Reproduce the listing below exactly, minus its pictures.

*** Opening RECORDS PROVIDED ***

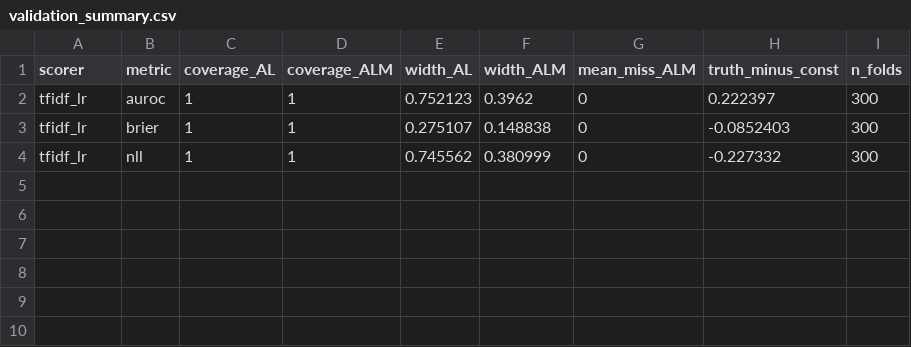
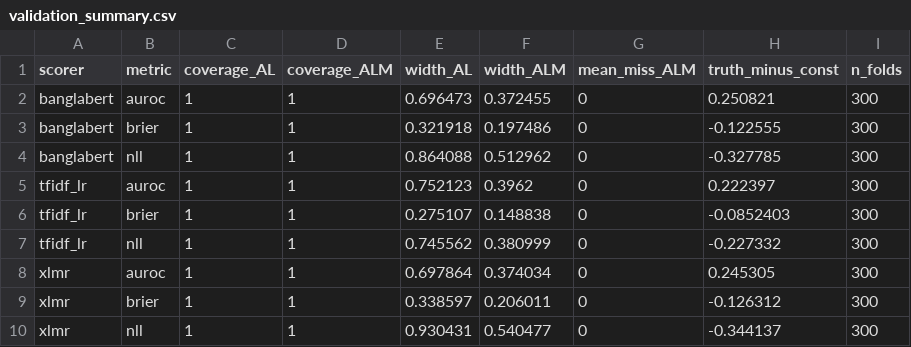
Before and after one commit to smalakar-is-here/swarabyanjan-cross-platform-transport, a CSV file: results/scope_v1/E20/validation_summary.csv, drawn as a sheet.

```diff
--- a/results/scope_v1/E20/validation_summary.csv
+++ b/results/scope_v1/E20/validation_summary.csv
@@ -1,2 +1,5 @@
 scorer,metric,coverage_AL,coverage_ALM,width_AL,width_ALM,mean_miss_ALM,truth_minus_const,n_folds
+banglabert,auroc,1,1,0.696473,0.372455,0,0.250821,300
+banglabert,brier,1,1,0.321918,0.197486,0,-0.122555,300
+banglabert,nll,1,1,0.864088,0.512962,0,-0.327785,300
 tfidf_lr,auroc,1,1,0.752123,0.3962,0,0.222397,300
@@ -4 +7,4 @@ tfidf_lr,brier,1,1,0.275107,0.148838,0,-0.0852403,300
 tfidf_lr,nll,1,1,0.745562,0.380999,0,-0.227332,300
+xlmr,auroc,1,1,0.697864,0.374034,0,0.245305,300
+xlmr,brier,1,1,0.338597,0.206011,0,-0.126312,300
+xlmr,nll,1,1,0.930431,0.540477,0,-0.344137,300
```
Also changed, not shown: docs/scope/EXPERIMENT_REGISTRY.csv, results/scope_v1/E20/m_check.csv, 5 other files.
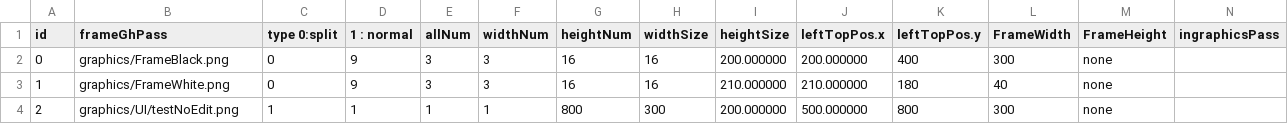
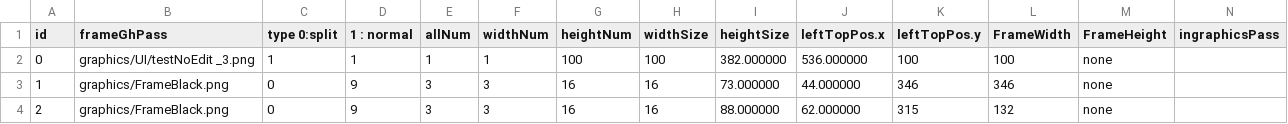
Before and after one commit to KuniTatsu/MonsterBreeder, a CSV file: Csv/UI/TestSaveUI.csv, drawn as a sheet.

```diff
--- a/Csv/UI/TestSaveUI.csv
+++ b/Csv/UI/TestSaveUI.csv
@@ -1,4 +1,4 @@
 id, frameGhPass, type 0:split, 1 : normal, allNum, widthNum, heightNum, widthSize, heightSize, leftTopPos.x, leftTopPos.y, FrameWidth, FrameHeight, ingraphicsPass
-0,graphics/FrameBlack.png,0,9,3,3,16,16,200.000000,200.000000,400,300,none
-1,graphics/FrameWhite.png,0,9,3,3,16,16,210.000000,210.000000,180,40,none
-2,graphics/UI/testNoEdit.png,1,1,1,1,800,300,200.000000,500.000000,800,300,none
+0,graphics/UI/testNoEdit _3.png,1,1,1,1,100,100,382.000000,536.000000,100,100,none
+1,graphics/FrameBlack.png,0,9,3,3,16,16,73.000000,44.000000,346,346,none
+2,graphics/FrameBlack.png,0,9,3,3,16,16,88.000000,62.000000,315,132,none
```
Also changed, not shown: 15 other files.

*** Closing RECORDS PROVIDED ***

_ANSWER TO THIS EXERCISE:_
Before and after one commit to smalakar-is-here/swarabyanjan-cross-platform-transport, a CSV file: results/scope_v1/E20/validation_summary.csv, drawn as a sheet.

```diff
--- a/results/scope_v1/E20/validation_summary.csv
+++ b/results/scope_v1/E20/validation_summary.csv
@@ -1,2 +1,5 @@
 scorer,metric,coverage_AL,coverage_ALM,width_AL,width_ALM,mean_miss_ALM,truth_minus_const,n_folds
+banglabert,auroc,1,1,0.696473,0.372455,0,0.250821,300
+banglabert,brier,1,1,0.321918,0.197486,0,-0.122555,300
+banglabert,nll,1,1,0.864088,0.512962,0,-0.327785,300
 tfidf_lr,auroc,1,1,0.752123,0.3962,0,0.222397,300
@@ -4 +7,4 @@ tfidf_lr,brier,1,1,0.275107,0.148838,0,-0.0852403,300
 tfidf_lr,nll,1,1,0.745562,0.380999,0,-0.227332,300
+xlmr,auroc,1,1,0.697864,0.374034,0,0.245305,300
+xlmr,brier,1,1,0.338597,0.206011,0,-0.126312,300
+xlmr,nll,1,1,0.930431,0.540477,0,-0.344137,300
```
Also changed, not shown: docs/scope/EXPERIMENT_REGISTRY.csv, results/scope_v1/E20/m_check.csv, 5 other files.
Before and after one commit to KuniTatsu/MonsterBreeder, a CSV file: Csv/UI/TestSaveUI.csv, drawn as a sheet.

```diff
--- a/Csv/UI/TestSaveUI.csv
+++ b/Csv/UI/TestSaveUI.csv
@@ -1,4 +1,4 @@
 id, frameGhPass, type 0:split, 1 : normal, allNum, widthNum, heightNum, widthSize, heightSize, leftTopPos.x, leftTopPos.y, FrameWidth, FrameHeight, ingraphicsPass
-0,graphics/FrameBlack.png,0,9,3,3,16,16,200.000000,200.000000,400,300,none
-1,graphics/FrameWhite.png,0,9,3,3,16,16,210.000000,210.000000,180,40,none
-2,graphics/UI/testNoEdit.png,1,1,1,1,800,300,200.000000,500.000000,800,300,none
+0,graphics/UI/testNoEdit _3.png,1,1,1,1,100,100,382.000000,536.000000,100,100,none
+1,graphics/FrameBlack.png,0,9,3,3,16,16,73.000000,44.000000,346,346,none
+2,graphics/FrameBlack.png,0,9,3,3,16,16,88.000000,62.000000,315,132,none
```
Also changed, not shown: 15 other files.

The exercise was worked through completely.